  • Yunting Gu Michigan State University
  • Ryan Peters Michigan State University

DOI:

https://doi.org/10.3765/plsa.v9i1.5700

Keywords:

coronal stop deletion, categoricity vs. gradience, speech production, comparative technique

Abstract

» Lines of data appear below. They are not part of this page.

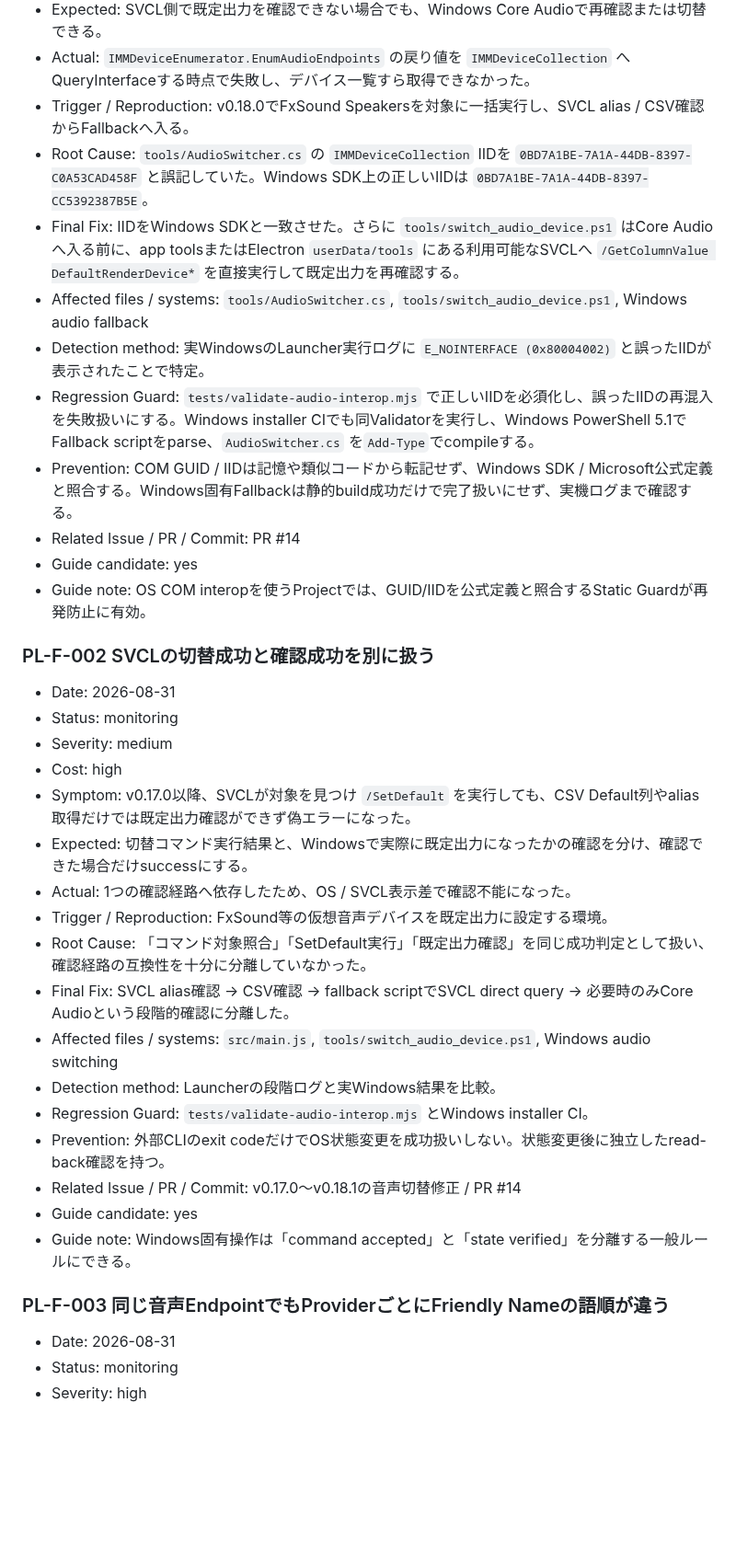
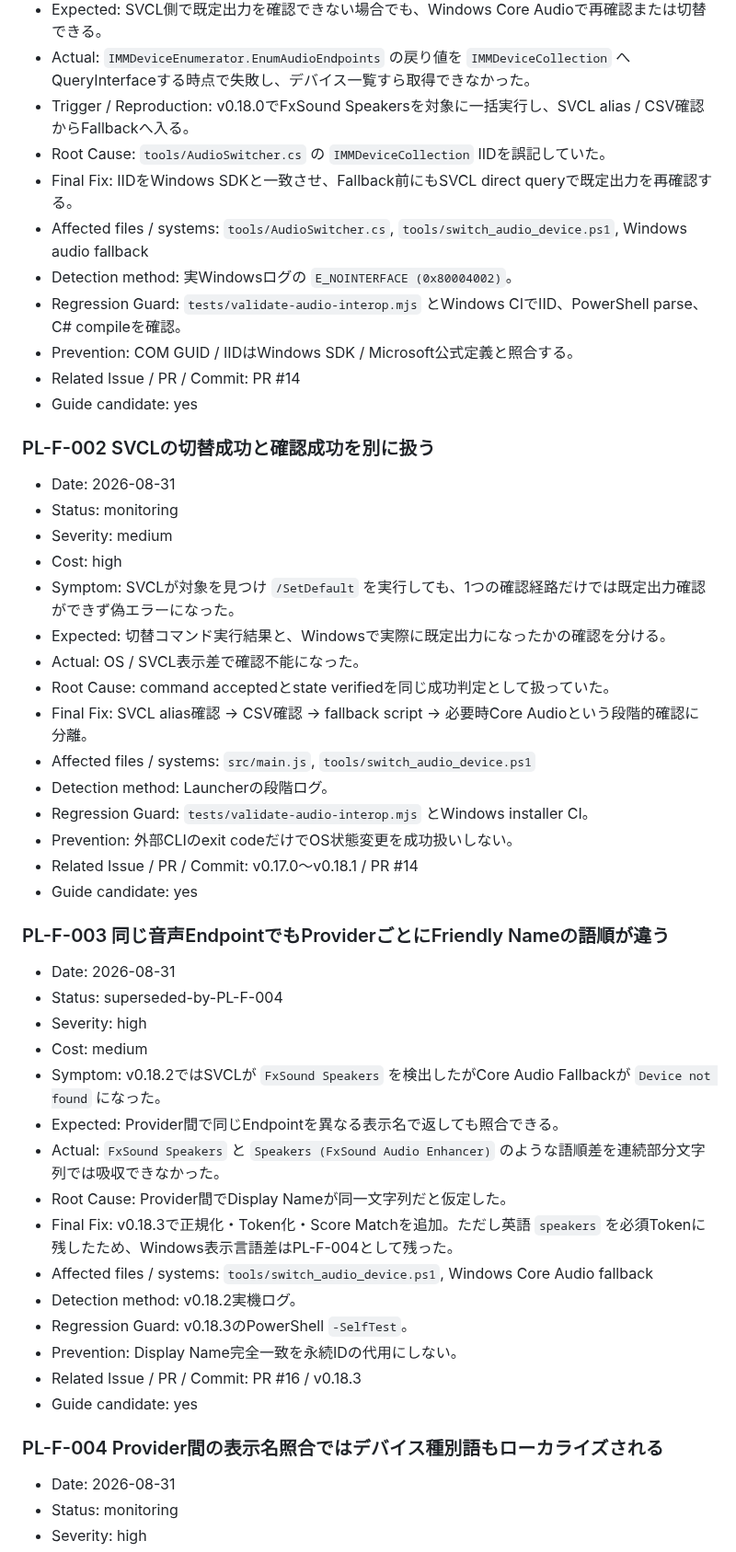
Before and after one commit to EliteMay/osu-hub, a Markdown page: PROJECT_LEARNINGS.md, the part around one of its changes. Shown at 92% size. GitHub-like rendering; blank space fills up the shorter version.

Commit message:
docs: record localized audio-name regression

```diff
--- a/PROJECT_LEARNINGS.md
+++ b/PROJECT_LEARNINGS.md
@@ -16,15 +16,14 @@
 - Expected: SVCL側で既定出力を確認できない場合でも、Windows Core Audioで再確認または切替できる。
 - Actual: `IMMDeviceEnumerator.EnumAudioEndpoints` の戻り値を `IMMDeviceCollection` へQueryInterfaceする時点で失敗し、デバイス一覧すら取得できなかった。
 - Trigger / Reproduction: v0.18.0でFxSound Speakersを対象に一括実行し、SVCL alias / CSV確認からFallbackへ入る。
-- Root Cause: `tools/AudioSwitcher.cs` の `IMMDeviceCollection` IIDを `0BD7A1BE-7A1A-44DB-8397-C0A53CAD458F` と誤記していた。Windows SDK上の正しいIIDは `0BD7A1BE-7A1A-44DB-8397-CC5392387B5E`。
-- Final Fix: IIDをWindows SDKと一致させた。さらに `tools/switch_audio_device.ps1` はCore Audioへ入る前に、app toolsまたはElectron `userData/tools` にある利用可能なSVCLへ `/GetColumnValue DefaultRenderDevice*` を直接実行して既定出力を再確認する。
+- Root Cause: `tools/AudioSwitcher.cs` の `IMMDeviceCollection` IIDを誤記していた。
+- Final Fix: IIDをWindows SDKと一致させ、Fallback前にもSVCL direct queryで既定出力を再確認する。
 - Affected files / systems: `tools/AudioSwitcher.cs`, `tools/switch_audio_device.ps1`, Windows audio fallback
-- Detection method: 実WindowsのLauncher実行ログに `E_NOINTERFACE (0x80004002)` と誤ったIIDが表示されたことで特定。
-- Regression Guard: `tests/validate-audio-interop.mjs` で正しいIIDを必須化し、誤ったIIDの再混入を失敗扱いにする。Windows installer CIでも同Validatorを実行し、Windows PowerShell 5.1でFallback scriptをparse、`AudioSwitcher.cs` を`Add-Type`でcompileする。
-- Prevention: COM GUID / IIDは記憶や類似コードから転記せず、Windows SDK / Microsoft公式定義と照合する。Windows固有Fallbackは静的build成功だけで完了扱いにせず、実機ログまで確認する。
+- Detection method: 実Windowsログの `E_NOINTERFACE (0x80004002)`。
+- Regression Guard: `tests/validate-audio-interop.mjs` とWindows CIでIID、PowerShell parse、C# compileを確認。
+- Prevention: COM GUID / IIDはWindows SDK / Microsoft公式定義と照合する。
 - Related Issue / PR / Commit: PR #14
 - Guide candidate: yes
-- Guide note: OS COM interopを使うProjectでは、GUID/IIDを公式定義と照合するStatic Guardが再発防止に有効。
 
 ### PL-F-002 SVCLの切替成功と確認成功を別に扱う
 
@@ -32,21 +31,37 @@
 - Status: monitoring
 - Severity: medium
 - Cost: high
-- Symptom: v0.17.0以降、SVCLが対象を見つけ `/SetDefault` を実行しても、CSV Default列やalias取得だけでは既定出力確認ができず偽エラーになった。
-- Expected: 切替コマンド実行結果と、Windowsで実際に既定出力になったかの確認を分け、確認できた場合だけsuccessにする。
-- Actual: 1つの確認経路へ依存したため、OS / SVCL表示差で確認不能になった。
-- Trigger / Reproduction: FxSound等の仮想音声デバイスを既定出力に設定する環境。
-- Root Cause: 「コマンド対象照合」「SetDefault実行」「既定出力確認」を同じ成功判定として扱い、確認経路の互換性を十分に分離していなかった。
-- Final Fix: SVCL alias確認 → CSV確認 → fallback scriptでSVCL direct query → 必要時のみCore Audioという段階的確認に分離した。
-- Affected files / systems: `src/main.js`, `tools/switch_audio_device.ps1`, Windows audio switching
-- Detection method: Launcherの段階ログと実Windows結果を比較。
+- Symptom: SVCLが対象を見つけ `/SetDefault` を実行しても、1つの確認経路だけでは既定出力確認ができず偽エラーになった。
+- Expected: 切替コマンド実行結果と、Windowsで実際に既定出力になったかの確認を分ける。
+- Actual: OS / SVCL表示差で確認不能になった。
+- Root Cause: command acceptedとstate verifiedを同じ成功判定として扱っていた。
+- Final Fix: SVCL alias確認 → CSV確認 → fallback script → 必要時Core Audioという段階的確認に分離。
+- Affected files / systems: `src/main.js`, `tools/switch_audio_device.ps1`
+- Detection method: Launcherの段階ログ。
 - Regression Guard: `tests/validate-audio-interop.mjs` とWindows installer CI。
-- Prevention: 外部CLIのexit codeだけでOS状態変更を成功扱いしない。状態変更後に独立したread-back確認を持つ。
-- Related Issue / PR / Commit: v0.17.0〜v0.18.1の音声切替修正 / PR #14
+- Prevention: 外部CLIのexit codeだけでOS状態変更を成功扱いしない。
+- Related Issue / PR / Commit: v0.17.0〜v0.18.1 / PR #14
 - Guide candidate: yes
-- Guide note: Windows固有操作は「command accepted」と「state verified」を分離する一般ルールにできる。
 
 ### PL-F-003 同じ音声EndpointでもProviderごとにFriendly Nameの語順が違う
+
+- Date: 2026-08-31
+- Status: superseded-by-PL-F-004
+- Severity: high
+- Cost: medium
+- Symptom: v0.18.2ではSVCLが `FxSound Speakers` を検出したがCore Audio Fallbackが `Device not found` になった。
+- Expected: Provider間で同じEndpointを異なる表示名で返しても照合できる。
+- Actual: `FxSound Speakers` と `Speakers (FxSound Audio Enhancer)` のような語順差を連続部分文字列では吸収できなかった。
+- Root Cause: Provider間でDisplay Nameが同一文字列だと仮定した。
+- Final Fix: v0.18.3で正規化・Token化・Score Matchを追加。ただし英語 `speakers` を必須Tokenに残したため、Windows表示言語差はPL-F-004として残った。
+- Affected files / systems: `tools/switch_audio_device.ps1`, Windows Core Audio fallback
+- Detection method: v0.18.2実機ログ。
+- Regression Guard: v0.18.3のPowerShell `-SelfTest`。
+- Prevention: Display Name完全一致を永続IDの代用にしない。
+- Related Issue / PR / Commit: PR #16 / v0.18.3
+- Guide candidate: yes
+
+### PL-F-004 Provider間の表示名照合ではデバイス種別語もローカライズされる
 
 - Date: 2026-08-31
 - Status: monitoring
```
Also changed, not shown: other parts of PROJECT_LEARNINGS.md (+27 -29 lines).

English Coronal Stop Deletion (CSD) has been a subject of debate in terms of whether it is categorical or gradient. Previous studies have overlooked the possibility that tongue tip raising during inaudible coronal stop may come from neutral tongue tip position rather than gradient CSD. The current study found that in sentence reading, that much involves word-initial tongue tip raising just prior to [m] that is significantly similar to the tongue tip behavior of much in isolation. We argue that English CSD should be analyzed as categorical deletion and that one can only argue for gradient deletion after considering the neutral position of the tongue tip. More generally, this study suggests that arguing for gradience involves complexities beyond merely noting variations in measurements. Therefore, one may conclude categoricity based on Occam’s razor and only argue for gradience when alternative explanations have been evaluated and suggested so.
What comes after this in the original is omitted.